2. The “$1.6m transfer balance cap” is also a law in which loopholes have been identified. The cap limits the amount a superannuation fund member can have in their total retirement pension account. The cap is based on the net asset value and not on the actual asset value. This means, if an asset is worth $2m but it has a $500,000 debt (such as an LRBA) attached to it, the asset’s net worth is only $1.5m. This allows the member to put more assets and money into their retirement pension account while their balance is below $1.6m.
3. There is also an issue where a member pays the outstanding debt of an SMSF’s asset that is funding both the accumulation account and retirement pension account, by paying the outstanding loan from money in the accumulation account. As the LRBA is paid off using money from the accumulation account, the value of the asset in the pension account would increase and see the member obtain an increase in the tax-free pension account without affecting the transfer balance cap.

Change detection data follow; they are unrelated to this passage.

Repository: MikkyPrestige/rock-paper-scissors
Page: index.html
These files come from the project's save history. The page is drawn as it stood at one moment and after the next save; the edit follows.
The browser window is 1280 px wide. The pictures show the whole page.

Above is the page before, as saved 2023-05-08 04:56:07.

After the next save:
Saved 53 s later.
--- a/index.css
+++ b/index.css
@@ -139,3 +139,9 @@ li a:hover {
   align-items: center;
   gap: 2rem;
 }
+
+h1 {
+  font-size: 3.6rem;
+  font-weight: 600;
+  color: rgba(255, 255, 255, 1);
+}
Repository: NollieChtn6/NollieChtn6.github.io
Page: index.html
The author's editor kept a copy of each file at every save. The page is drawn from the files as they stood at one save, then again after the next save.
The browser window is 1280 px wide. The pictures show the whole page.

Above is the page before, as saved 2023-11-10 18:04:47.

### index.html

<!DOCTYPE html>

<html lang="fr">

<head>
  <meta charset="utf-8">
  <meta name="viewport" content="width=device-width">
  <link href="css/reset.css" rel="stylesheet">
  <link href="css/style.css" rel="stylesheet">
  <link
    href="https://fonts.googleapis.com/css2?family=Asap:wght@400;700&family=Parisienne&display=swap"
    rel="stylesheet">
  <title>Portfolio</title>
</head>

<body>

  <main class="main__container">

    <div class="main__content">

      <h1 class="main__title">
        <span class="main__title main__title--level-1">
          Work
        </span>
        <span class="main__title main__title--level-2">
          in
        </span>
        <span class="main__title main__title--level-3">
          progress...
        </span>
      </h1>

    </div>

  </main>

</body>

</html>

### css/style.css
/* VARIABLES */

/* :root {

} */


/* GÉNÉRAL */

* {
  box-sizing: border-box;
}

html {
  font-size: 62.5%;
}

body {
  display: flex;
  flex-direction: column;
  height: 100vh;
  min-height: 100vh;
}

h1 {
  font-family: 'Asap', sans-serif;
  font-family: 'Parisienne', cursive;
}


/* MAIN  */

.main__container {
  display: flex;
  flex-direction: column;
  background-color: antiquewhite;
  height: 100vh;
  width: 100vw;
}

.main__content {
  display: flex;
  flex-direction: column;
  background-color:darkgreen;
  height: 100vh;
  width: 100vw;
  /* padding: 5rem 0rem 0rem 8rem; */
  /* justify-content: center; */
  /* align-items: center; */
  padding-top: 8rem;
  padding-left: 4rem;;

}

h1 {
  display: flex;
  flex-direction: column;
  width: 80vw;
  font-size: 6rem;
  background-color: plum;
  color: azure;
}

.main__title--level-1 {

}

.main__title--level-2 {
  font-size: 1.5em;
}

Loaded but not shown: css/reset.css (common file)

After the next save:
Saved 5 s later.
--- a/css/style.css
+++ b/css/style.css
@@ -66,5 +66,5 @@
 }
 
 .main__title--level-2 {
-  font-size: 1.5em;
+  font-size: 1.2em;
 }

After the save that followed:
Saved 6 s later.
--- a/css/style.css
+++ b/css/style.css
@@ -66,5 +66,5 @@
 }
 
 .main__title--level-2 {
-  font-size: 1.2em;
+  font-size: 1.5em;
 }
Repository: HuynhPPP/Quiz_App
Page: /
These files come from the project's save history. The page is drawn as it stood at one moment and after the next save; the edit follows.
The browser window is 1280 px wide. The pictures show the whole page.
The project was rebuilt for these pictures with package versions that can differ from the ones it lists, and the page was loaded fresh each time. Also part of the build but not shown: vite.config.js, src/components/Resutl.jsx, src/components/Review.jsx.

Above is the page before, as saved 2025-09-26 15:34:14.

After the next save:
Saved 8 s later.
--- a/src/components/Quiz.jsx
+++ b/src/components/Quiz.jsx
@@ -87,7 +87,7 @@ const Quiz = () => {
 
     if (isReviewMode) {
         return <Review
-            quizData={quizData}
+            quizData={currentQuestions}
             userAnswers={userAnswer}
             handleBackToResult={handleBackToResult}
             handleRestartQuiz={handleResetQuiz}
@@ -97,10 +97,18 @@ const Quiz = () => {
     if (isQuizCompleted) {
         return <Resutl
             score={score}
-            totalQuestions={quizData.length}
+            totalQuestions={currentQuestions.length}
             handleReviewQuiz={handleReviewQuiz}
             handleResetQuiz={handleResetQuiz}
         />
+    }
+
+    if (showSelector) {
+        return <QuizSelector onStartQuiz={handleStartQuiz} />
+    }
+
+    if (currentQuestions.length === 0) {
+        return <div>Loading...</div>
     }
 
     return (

The government is concerned that these strategies may be used to get around the total superannuation balance and the transfer balance cap. As a result, the government will amend the law so that the outstanding balance of an LRBA each year will be included in the calculation of a member’s total superannuation balance.
Crucially, the amount included will be the proportion of the outstanding loan based on the member’s share of the asset.
The draft legislation for the above amendments states that the changes will only apply to LRBAs entered into by SMSFs after the act receives royal assent. Therefore, existing LRBAs and LRBAs entered into now and before the act takes effect will not be affected.
23 May 2017